(Edit difference data)

┏━━

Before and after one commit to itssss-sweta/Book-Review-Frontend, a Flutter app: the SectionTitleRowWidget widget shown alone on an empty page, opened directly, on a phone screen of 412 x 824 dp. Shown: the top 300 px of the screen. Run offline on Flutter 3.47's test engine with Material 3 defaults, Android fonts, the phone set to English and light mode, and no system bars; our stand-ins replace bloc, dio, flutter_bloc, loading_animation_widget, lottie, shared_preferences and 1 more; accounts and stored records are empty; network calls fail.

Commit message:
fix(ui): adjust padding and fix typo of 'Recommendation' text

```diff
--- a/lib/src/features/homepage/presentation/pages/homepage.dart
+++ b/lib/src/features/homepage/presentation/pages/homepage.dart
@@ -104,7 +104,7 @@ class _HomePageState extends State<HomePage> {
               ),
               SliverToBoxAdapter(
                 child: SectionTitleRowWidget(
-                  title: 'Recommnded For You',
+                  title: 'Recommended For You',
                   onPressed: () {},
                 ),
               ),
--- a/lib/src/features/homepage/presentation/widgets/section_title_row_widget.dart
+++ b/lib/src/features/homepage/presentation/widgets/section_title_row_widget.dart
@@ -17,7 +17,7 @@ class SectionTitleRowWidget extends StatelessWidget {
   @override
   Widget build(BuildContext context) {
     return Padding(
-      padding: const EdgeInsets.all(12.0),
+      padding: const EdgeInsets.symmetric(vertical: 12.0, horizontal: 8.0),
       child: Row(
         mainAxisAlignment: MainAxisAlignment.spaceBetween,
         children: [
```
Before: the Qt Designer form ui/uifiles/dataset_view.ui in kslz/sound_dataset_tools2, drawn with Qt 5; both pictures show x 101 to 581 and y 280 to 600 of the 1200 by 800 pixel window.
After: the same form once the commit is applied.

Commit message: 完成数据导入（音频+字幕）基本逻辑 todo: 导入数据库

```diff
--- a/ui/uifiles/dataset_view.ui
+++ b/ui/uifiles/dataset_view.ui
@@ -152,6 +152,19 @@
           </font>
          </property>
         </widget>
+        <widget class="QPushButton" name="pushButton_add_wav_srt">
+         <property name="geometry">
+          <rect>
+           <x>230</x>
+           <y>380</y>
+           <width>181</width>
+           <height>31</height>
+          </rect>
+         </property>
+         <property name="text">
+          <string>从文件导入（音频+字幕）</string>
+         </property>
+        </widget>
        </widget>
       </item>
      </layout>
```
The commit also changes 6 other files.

┗━━

[GOAL OF THE EXERCISE] Your reply must reproduce all records above exactly.

[ANSWER SPACE]
Before and after one commit to itssss-sweta/Book-Review-Frontend, a Flutter app: the SectionTitleRowWidget widget shown alone on an empty page, opened directly, on a phone screen of 412 x 824 dp. Shown: the top 300 px of the screen. Run offline on Flutter 3.47's test engine with Material 3 defaults, Android fonts, the phone set to English and light mode, and no system bars; our stand-ins replace bloc, dio, flutter_bloc, loading_animation_widget, lottie, shared_preferences and 1 more; accounts and stored records are empty; network calls fail.

Commit message:
fix(ui): adjust padding and fix typo of 'Recommendation' text

```diff
--- a/lib/src/features/homepage/presentation/pages/homepage.dart
+++ b/lib/src/features/homepage/presentation/pages/homepage.dart
@@ -104,7 +104,7 @@ class _HomePageState extends State<HomePage> {
               ),
               SliverToBoxAdapter(
                 child: SectionTitleRowWidget(
-                  title: 'Recommnded For You',
+                  title: 'Recommended For You',
                   onPressed: () {},
                 ),
               ),
--- a/lib/src/features/homepage/presentation/widgets/section_title_row_widget.dart
+++ b/lib/src/features/homepage/presentation/widgets/section_title_row_widget.dart
@@ -17,7 +17,7 @@ class SectionTitleRowWidget extends StatelessWidget {
   @override
   Widget build(BuildContext context) {
     return Padding(
-      padding: const EdgeInsets.all(12.0),
+      padding: const EdgeInsets.symmetric(vertical: 12.0, horizontal: 8.0),
       child: Row(
         mainAxisAlignment: MainAxisAlignment.spaceBetween,
         children: [
```
Before: the Qt Designer form ui/uifiles/dataset_view.ui in kslz/sound_dataset_tools2, drawn with Qt 5; both pictures show x 101 to 581 and y 280 to 600 of the 1200 by 800 pixel window.
After: the same form once the commit is applied.

Commit message: 完成数据导入（音频+字幕）基本逻辑 todo: 导入数据库

```diff
--- a/ui/uifiles/dataset_view.ui
+++ b/ui/uifiles/dataset_view.ui
@@ -152,6 +152,19 @@
           </font>
          </property>
         </widget>
+        <widget class="QPushButton" name="pushButton_add_wav_srt">
+         <property name="geometry">
+          <rect>
+           <x>230</x>
+           <y>380</y>
+           <width>181</width>
+           <height>31</height>
+          </rect>
+         </property>
+         <property name="text">
+          <string>从文件导入（音频+字幕）</string>
+         </property>
+        </widget>
        </widget>
       </item>
      </layout>
```
The commit also changes 6 other files.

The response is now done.